"When you look back on it, what a heroic effort that was," Mr McDonald said. "Even though we had land, we still had no money.
"There was no potable water on site, no electricity, no buildings. It was a pretty meagre start."
"It was a fairly degraded spot," Mr Stokes said. "There was quite a lot of weeds we had to contend with - huge amounts of lantana."
Mr McDonald is still amazed at how far the gardens have come relying on volunteers, with about 200 people pitching in to keep the gardens going.
Mr Stokes also pointed out the gardens had no regular government or council funding and had to rely on entry fees, grants, selling nursery plants and proceeds from the cafe to keep its head above water.
They've suffered break-ins, were hit hard by the April 2015 superstorm and had to shut for three months this year due to COVID-19 restrictions.
But despite the challenges over the years, the community support of the gardens has not wavered.

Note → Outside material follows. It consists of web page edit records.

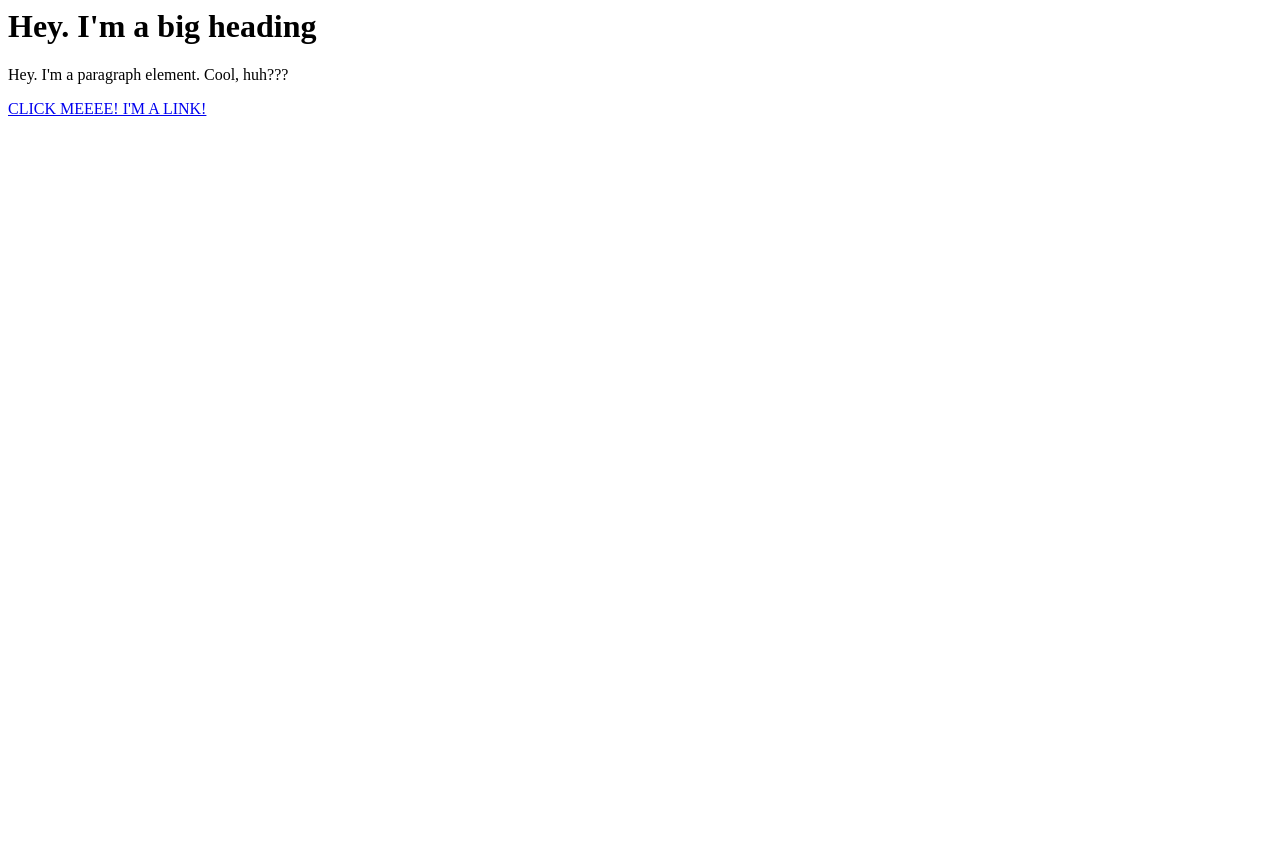
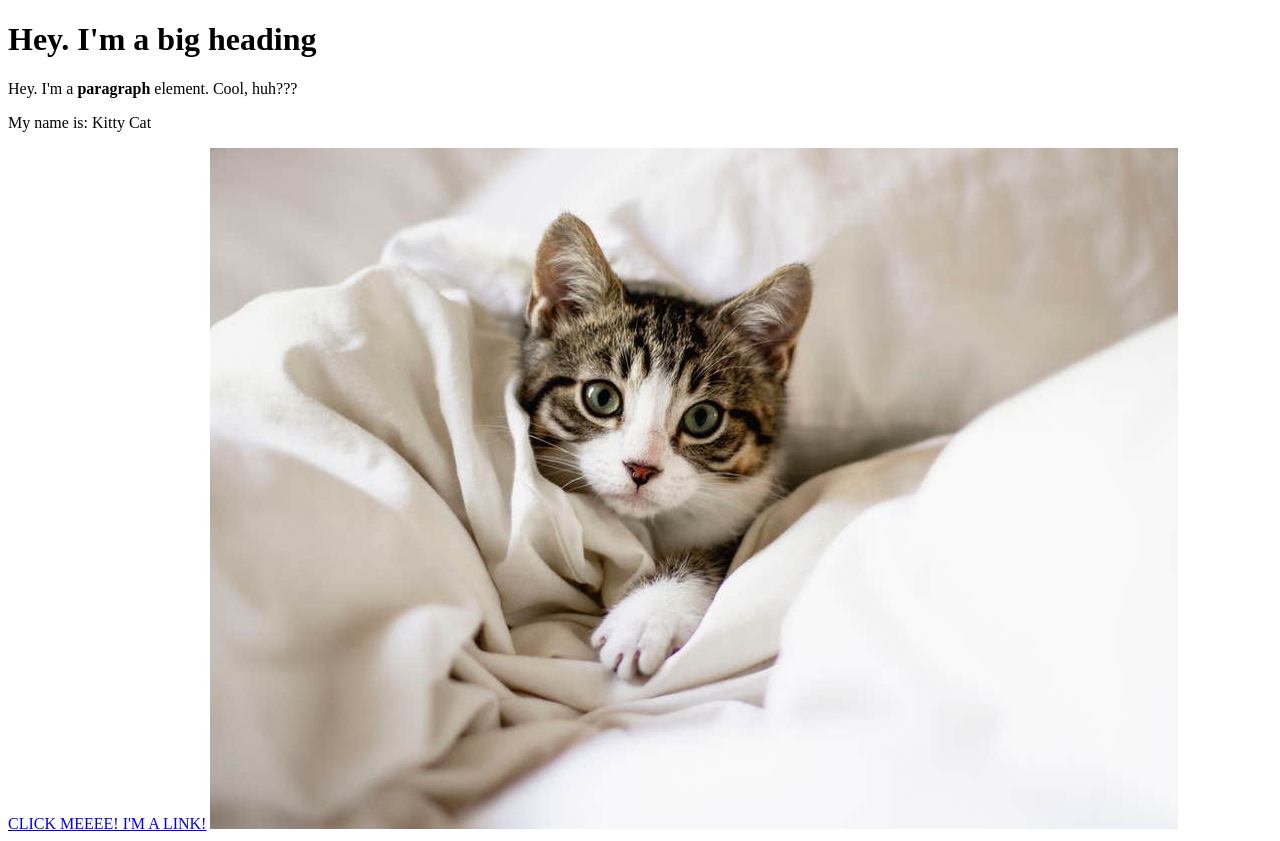
Before and after one commit to ghostglimmers/cartoon-hero, a plain HTML site: page test.html in a window 1280 px wide. Before the commit the page ends 800 px from the top, so only its background shows below. Drawn offline with Linux system fonts and the light colour scheme.

Commit message:
added cat image and a few more elements

```diff
--- a/test.html
+++ b/test.html
@@ -1,3 +1,16 @@
-<h1> Hey. I'm a big heading</h1>
-<p>Hey. I'm a paragraph element. Cool, huh???</p>
-<a href="https://google.com" target="_blank" title="Let's go to Google">CLICK MEEEE! I'M A LINK!</a>
+<!DOCTYPE html>
+<!DOCTYPE html>
+<html>
+<head>
+	<title>Test Page</title>
+</head>
+
+<body>
+	<h1> Hey. I'm a big heading</h1>
+	<p>Hey. I'm a <b>paragraph</b> element. Cool, huh???</p>
+	<p>My name is:
+	Kitty Cat</p>
+	<a href="https://google.com" target="_blank" title="Let's go to Google">CLICK MEEEE! I'M A LINK!</a>
+	<img src="img/cat.jpg">
+</body>
+</html>
```
Also changed, not shown: img/cat.jpg (added).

Mr Stokes has an interest in the botanical and horticultural side of things, but said it was wonderful to see people enjoy the gardens just as a place to relax, have a picnic or admire the picturesque surroundings.
"I do enjoy the benefits that people get from it," he said.
"We do guided tours occasionally and it's nice to get peoples feedback and see how much they enjoy the overall experience.
"Botanic gardens are places of quiet and solitude and peacefulness."